Can't write about guns in stories, and can't wear them on t-shirts.

Boy punished for T-shirt with gun image

Mon Mar 10, 1:29 PM ET[/i]

The family of a middle school student who was given detention for wearing a T-shirt bearing the image of a gun has filed a federal freedom of speech lawsuit against the school district.

Donald Miller III, 14, went to Penn Manor High School in December wearing a T-shirt he said was intended to honor his uncle, a U.S. Army soldier fighting in Iraq.

The shirt bears the image of a military sidearm and on the front pocket says "Volunteer Homeland Security." On the back, over another image of the weapon, are the words "Special issue Resident Lifetime License — United States Terrorist Hunting Permit — Permit No. 91101 — Gun Owner — No Bag Limit."

Officials at the Millersville school told him to turn his shirt inside out. When Miller refused, he got two days of detention.

His parents, Donald and Tina Miller of Holtwood, have accused the Penn Manor School District in a lawsuit of violating their son's First Amendment rights with a "vague Orwellian policy" that stifles both patriotism and free speech.

But an attorney for the school district said school must create a safe environment for students in the post-Columbine era, and bringing even the image of a gun to school violates the district's policy.

"There's a much higher level of sensitivity these days," Penn Manor attorney Kevin French said. "But it's based on reality."

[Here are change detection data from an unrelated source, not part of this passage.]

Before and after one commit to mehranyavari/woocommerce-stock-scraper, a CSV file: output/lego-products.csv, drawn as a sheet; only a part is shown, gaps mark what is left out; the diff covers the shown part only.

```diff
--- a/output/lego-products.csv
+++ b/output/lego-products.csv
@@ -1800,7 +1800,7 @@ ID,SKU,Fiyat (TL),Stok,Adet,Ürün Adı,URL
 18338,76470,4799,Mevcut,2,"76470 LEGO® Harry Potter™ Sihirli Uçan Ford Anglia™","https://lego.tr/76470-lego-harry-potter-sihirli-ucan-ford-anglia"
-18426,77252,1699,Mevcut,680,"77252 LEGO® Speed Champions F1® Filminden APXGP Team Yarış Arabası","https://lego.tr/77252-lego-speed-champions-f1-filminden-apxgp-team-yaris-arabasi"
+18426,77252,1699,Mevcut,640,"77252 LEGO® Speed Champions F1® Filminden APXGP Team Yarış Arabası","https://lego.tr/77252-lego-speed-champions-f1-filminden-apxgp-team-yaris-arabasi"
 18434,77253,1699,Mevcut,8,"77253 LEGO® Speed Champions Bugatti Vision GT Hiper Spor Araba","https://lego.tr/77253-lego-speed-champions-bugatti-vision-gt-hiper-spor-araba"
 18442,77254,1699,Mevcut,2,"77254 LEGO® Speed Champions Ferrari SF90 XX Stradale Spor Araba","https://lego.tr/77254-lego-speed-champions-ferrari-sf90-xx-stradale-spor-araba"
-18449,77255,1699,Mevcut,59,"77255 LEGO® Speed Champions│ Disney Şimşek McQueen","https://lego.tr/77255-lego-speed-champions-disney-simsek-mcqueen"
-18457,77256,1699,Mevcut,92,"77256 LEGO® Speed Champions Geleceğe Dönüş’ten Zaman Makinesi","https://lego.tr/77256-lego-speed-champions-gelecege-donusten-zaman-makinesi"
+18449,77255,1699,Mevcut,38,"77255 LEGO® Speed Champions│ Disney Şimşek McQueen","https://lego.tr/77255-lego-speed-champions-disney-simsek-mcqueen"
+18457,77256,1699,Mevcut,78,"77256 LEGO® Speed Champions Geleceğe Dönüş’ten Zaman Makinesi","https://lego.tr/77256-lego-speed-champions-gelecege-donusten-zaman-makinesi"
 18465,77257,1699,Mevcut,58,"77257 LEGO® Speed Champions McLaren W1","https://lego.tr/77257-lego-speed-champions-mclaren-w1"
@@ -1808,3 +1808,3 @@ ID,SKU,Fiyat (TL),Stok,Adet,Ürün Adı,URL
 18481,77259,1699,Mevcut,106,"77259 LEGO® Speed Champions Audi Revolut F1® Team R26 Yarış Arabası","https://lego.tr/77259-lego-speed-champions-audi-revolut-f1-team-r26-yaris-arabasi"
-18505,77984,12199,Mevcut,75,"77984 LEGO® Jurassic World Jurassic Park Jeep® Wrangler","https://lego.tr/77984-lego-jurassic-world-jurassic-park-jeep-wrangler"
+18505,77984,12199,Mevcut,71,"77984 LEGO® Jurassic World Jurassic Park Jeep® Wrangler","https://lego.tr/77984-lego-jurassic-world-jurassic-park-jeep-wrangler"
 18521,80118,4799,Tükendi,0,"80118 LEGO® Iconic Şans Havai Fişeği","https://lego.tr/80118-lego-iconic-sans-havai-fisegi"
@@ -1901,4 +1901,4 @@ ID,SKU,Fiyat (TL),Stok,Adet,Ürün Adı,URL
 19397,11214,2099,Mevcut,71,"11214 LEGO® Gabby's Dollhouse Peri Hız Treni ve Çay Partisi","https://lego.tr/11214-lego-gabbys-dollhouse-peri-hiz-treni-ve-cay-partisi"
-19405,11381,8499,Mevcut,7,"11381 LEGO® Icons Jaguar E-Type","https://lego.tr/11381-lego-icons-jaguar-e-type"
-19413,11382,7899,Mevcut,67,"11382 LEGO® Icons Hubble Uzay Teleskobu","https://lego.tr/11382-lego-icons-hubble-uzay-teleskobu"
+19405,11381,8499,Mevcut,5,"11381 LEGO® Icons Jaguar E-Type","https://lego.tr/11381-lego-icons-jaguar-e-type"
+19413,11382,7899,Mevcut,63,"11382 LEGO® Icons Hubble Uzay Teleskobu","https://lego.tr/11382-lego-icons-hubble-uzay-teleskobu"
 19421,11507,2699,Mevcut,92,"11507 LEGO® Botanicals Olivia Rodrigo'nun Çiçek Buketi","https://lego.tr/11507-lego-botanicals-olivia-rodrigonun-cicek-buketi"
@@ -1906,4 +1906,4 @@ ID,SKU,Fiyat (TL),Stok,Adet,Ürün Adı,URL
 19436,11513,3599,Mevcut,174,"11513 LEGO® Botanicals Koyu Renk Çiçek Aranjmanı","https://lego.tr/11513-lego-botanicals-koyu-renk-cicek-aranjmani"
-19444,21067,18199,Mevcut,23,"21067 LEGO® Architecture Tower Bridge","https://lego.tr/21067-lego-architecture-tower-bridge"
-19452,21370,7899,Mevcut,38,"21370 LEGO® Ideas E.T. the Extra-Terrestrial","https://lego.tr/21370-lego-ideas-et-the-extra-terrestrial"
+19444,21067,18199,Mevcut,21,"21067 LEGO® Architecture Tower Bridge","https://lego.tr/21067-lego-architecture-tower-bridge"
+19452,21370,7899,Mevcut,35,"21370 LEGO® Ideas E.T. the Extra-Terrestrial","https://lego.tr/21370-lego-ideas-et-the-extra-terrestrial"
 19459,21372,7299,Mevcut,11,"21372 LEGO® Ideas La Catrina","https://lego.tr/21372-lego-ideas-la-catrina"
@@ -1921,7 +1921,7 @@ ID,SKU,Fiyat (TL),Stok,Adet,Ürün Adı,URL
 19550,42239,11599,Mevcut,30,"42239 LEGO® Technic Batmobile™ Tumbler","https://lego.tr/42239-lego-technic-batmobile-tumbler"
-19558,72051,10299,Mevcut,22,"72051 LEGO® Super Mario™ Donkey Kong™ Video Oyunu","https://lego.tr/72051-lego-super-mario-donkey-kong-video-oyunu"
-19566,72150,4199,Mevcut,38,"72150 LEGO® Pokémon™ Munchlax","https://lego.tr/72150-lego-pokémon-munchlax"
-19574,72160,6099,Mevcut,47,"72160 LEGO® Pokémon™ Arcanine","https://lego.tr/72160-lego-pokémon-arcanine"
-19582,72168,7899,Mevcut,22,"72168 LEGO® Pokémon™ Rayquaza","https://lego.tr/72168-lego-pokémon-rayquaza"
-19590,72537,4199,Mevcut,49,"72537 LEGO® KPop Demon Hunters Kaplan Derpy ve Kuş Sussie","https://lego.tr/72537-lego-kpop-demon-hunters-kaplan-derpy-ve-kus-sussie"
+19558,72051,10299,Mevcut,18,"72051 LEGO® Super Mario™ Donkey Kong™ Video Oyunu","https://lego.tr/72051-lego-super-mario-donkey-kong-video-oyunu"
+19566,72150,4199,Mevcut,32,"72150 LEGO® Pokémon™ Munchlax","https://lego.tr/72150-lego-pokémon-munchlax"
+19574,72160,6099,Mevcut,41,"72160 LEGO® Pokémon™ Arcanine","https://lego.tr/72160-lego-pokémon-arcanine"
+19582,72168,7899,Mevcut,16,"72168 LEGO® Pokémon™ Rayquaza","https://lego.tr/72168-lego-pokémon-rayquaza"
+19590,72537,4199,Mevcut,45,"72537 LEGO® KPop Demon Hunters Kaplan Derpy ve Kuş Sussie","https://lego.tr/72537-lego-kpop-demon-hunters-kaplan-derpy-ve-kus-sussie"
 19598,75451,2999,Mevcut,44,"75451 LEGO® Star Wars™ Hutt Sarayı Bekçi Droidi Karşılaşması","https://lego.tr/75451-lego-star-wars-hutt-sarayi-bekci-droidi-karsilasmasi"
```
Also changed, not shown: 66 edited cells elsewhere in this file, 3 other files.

The lawsuit was filed in January. A federal judge will hold a conference on the case March 31.